- Women and Girls are most vulnerable to the effects of climate change.
- Women and girls represent the majority of both the world’s impoverished population (70% of the 1.3 billion people).
- Women also make up a large proportion of the workforce involved in food production but land ownership is rare.
- Given the dependence of agriculture and poor rural communities on natural resources women are the group most displaced by the effects of climate change (80% of displaced persons are women and girls).
- Furthermore, due to social and cultural norms, women generally have limited control and/or decision-making authority as to the goods, services, and benefits that impact climate change.
As a result, the most vulnerable group has not had the power to confront climate change. Women’s needs must be considered in planning and funding mitigation efforts against climate change. They need to be part of the decision-making process and have a say in combating the threats facing them – not just because they are affected, but also because the results are better.
Existing research has identified six core competencies which are needed for global action and change around sustainable development: long-term thinking, innovation, collaboration, transparency, environmental management, and social inclusiveness. These competencies are most prevalent in gender-balanced leadership teams, which doesn’t mean that only women have these competencies, but that these competencies come to the surface prominently in gender-balanced leadership teams.
In a separate, but related statement on the power of gender equality, the McKinsey Global Institute published a global study in 2015 which stated optimal economic growth is tied to gender parity. Moreover, it pointed to developing regions with greater inequality, like sub-saharan Africa, as those poised for the greatest growth if gender parity is achieved. All measures point to the increased value obtained when women are included and equal participants in high-level planning and decision-making.
This years’ International Women’s Day theme identifies the need to continue to examine the opportunities and barriers to equal participation in decision-making related to climate action and sustainability. Asante Africa is working to address this by creating opportunity and overcoming barriers to empower girls to become change agents and future leaders in their communities. Our programs have been proven to have far reaching impacts – not just to those youth directly helped, but also to those touched by Asante Africa alumni.
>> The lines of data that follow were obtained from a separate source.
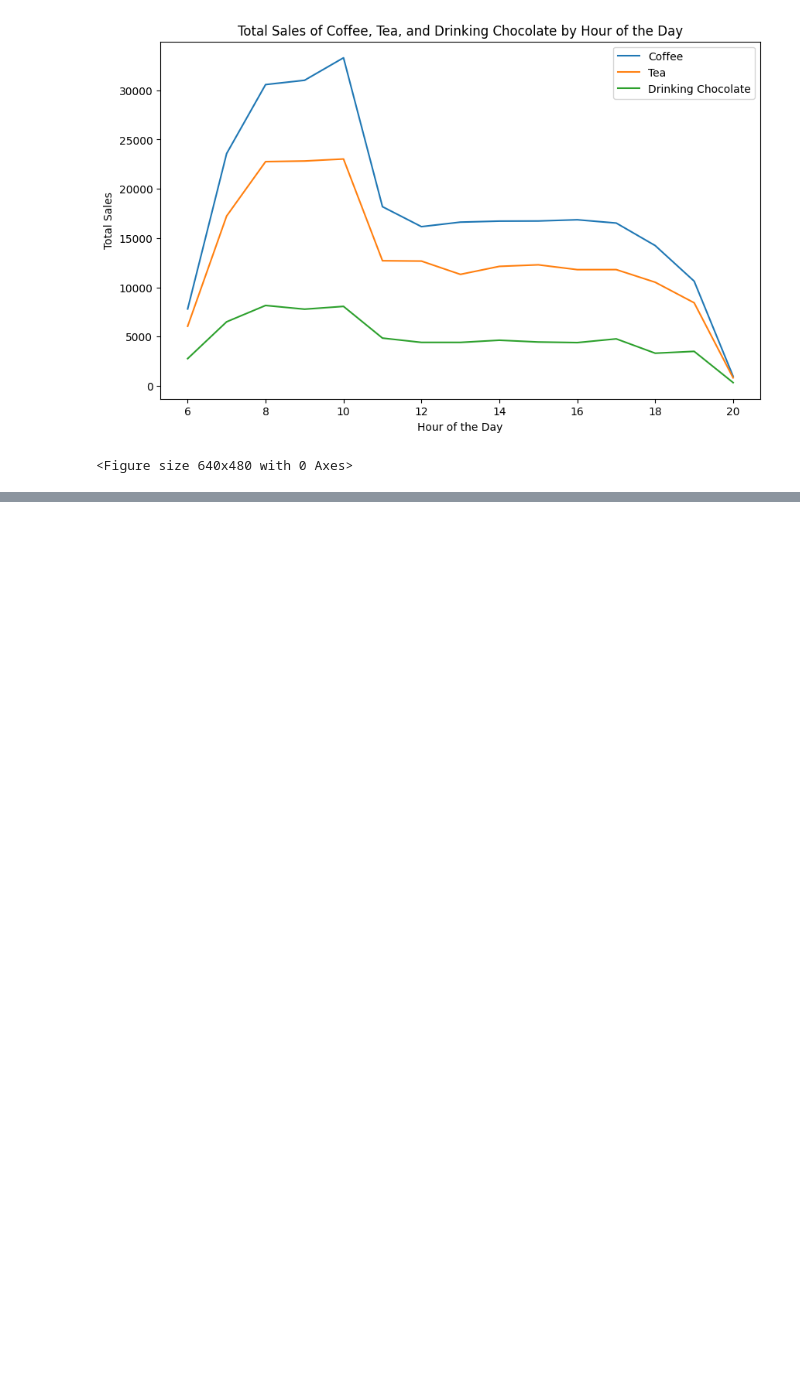
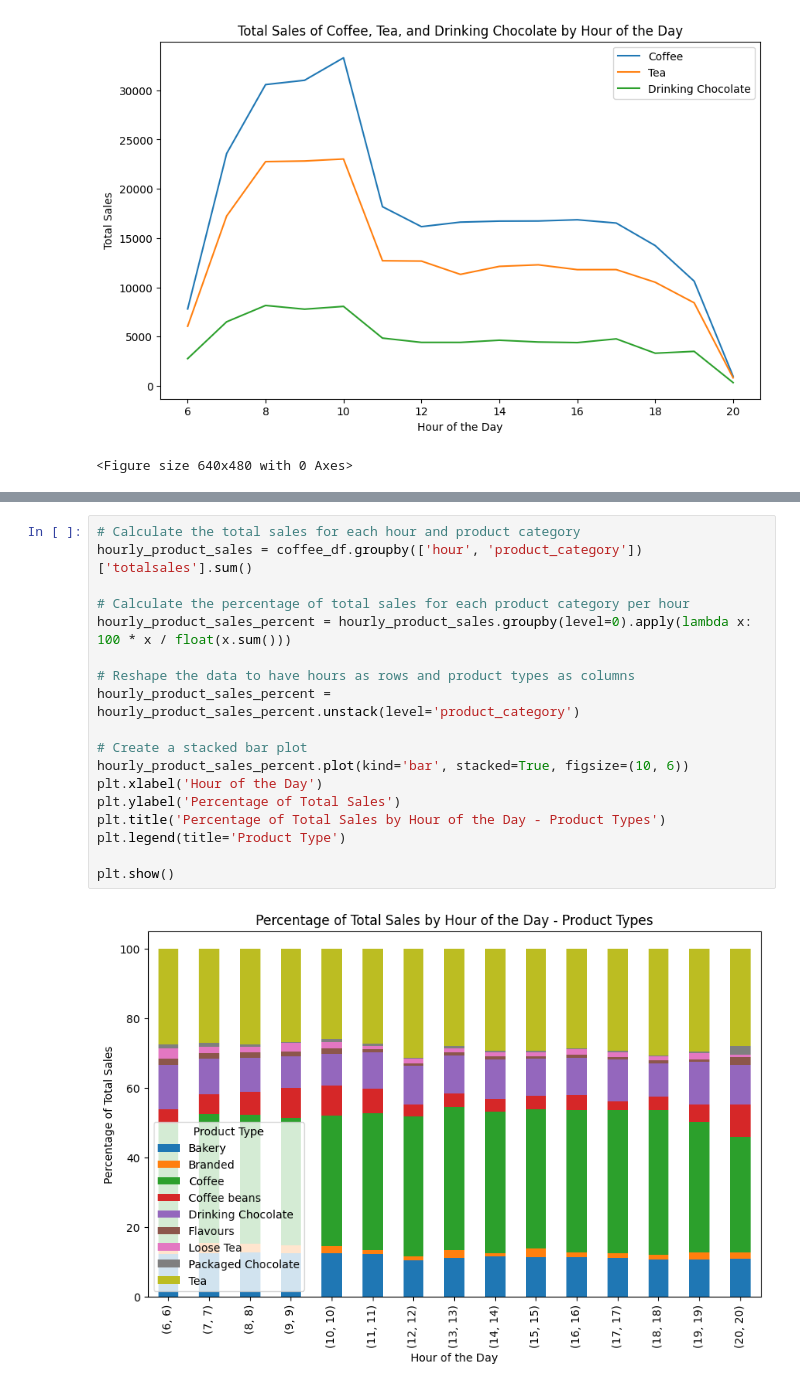
Before and after one commit to cedetraz96/Coffee_Crew, a Jupyter notebook: CoffeeShopAnalysis.ipynb, the cells around one changed output, grey strips where cells are left out. Saved outputs shown, nothing was run; the diff lists cells and outputs as text; blank space fills up the shorter version.

```diff
--- a/CoffeeShopAnalysis.ipynb
+++ b/CoffeeShopAnalysis.ipynb
@@ -361,0 +383,20 @@ plt.savefig('coffee_tea_chocolate_sales.png')
+# %%
+# Calculate the total sales for each hour and product category
+hourly_product_sales = coffee_df.groupby(['hour', 'product_category'])['totalsales'].sum()
+
+# Calculate the percentage of total sales for each product category per hour
+hourly_product_sales_percent = hourly_product_sales.groupby(level=0).apply(lambda x: 100 * x / float(x.sum()))
+
+# Reshape the data to have hours as rows and product types as columns
+hourly_product_sales_percent = hourly_product_sales_percent.unstack(level='product_category')
+
+# Create a stacked bar plot
+hourly_product_sales_percent.plot(kind='bar', stacked=True, figsize=(10, 6))
+plt.xlabel('Hour of the Day')
+plt.ylabel('Percentage of Total Sales')
+plt.title('Percentage of Total Sales by Hour of the Day - Product Types')
+plt.legend(title='Product Type')
+
+plt.show()
+# %% [output]
+[figure, added]
```
Also changed, not shown: parts of 3 cells of this notebook, 6 other files.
While on this quest to empower young change agents in a vulnerable region of rural east Africa, Asante Africa’s girls program has been recognized by the United Nations Girls Education Initiative as a best practice. We will continue to fight for gender equality. Learn about our work, share our stories, and if you feel the calling – help us through your time or donations.
WRITTEN BY: Josh Donnelly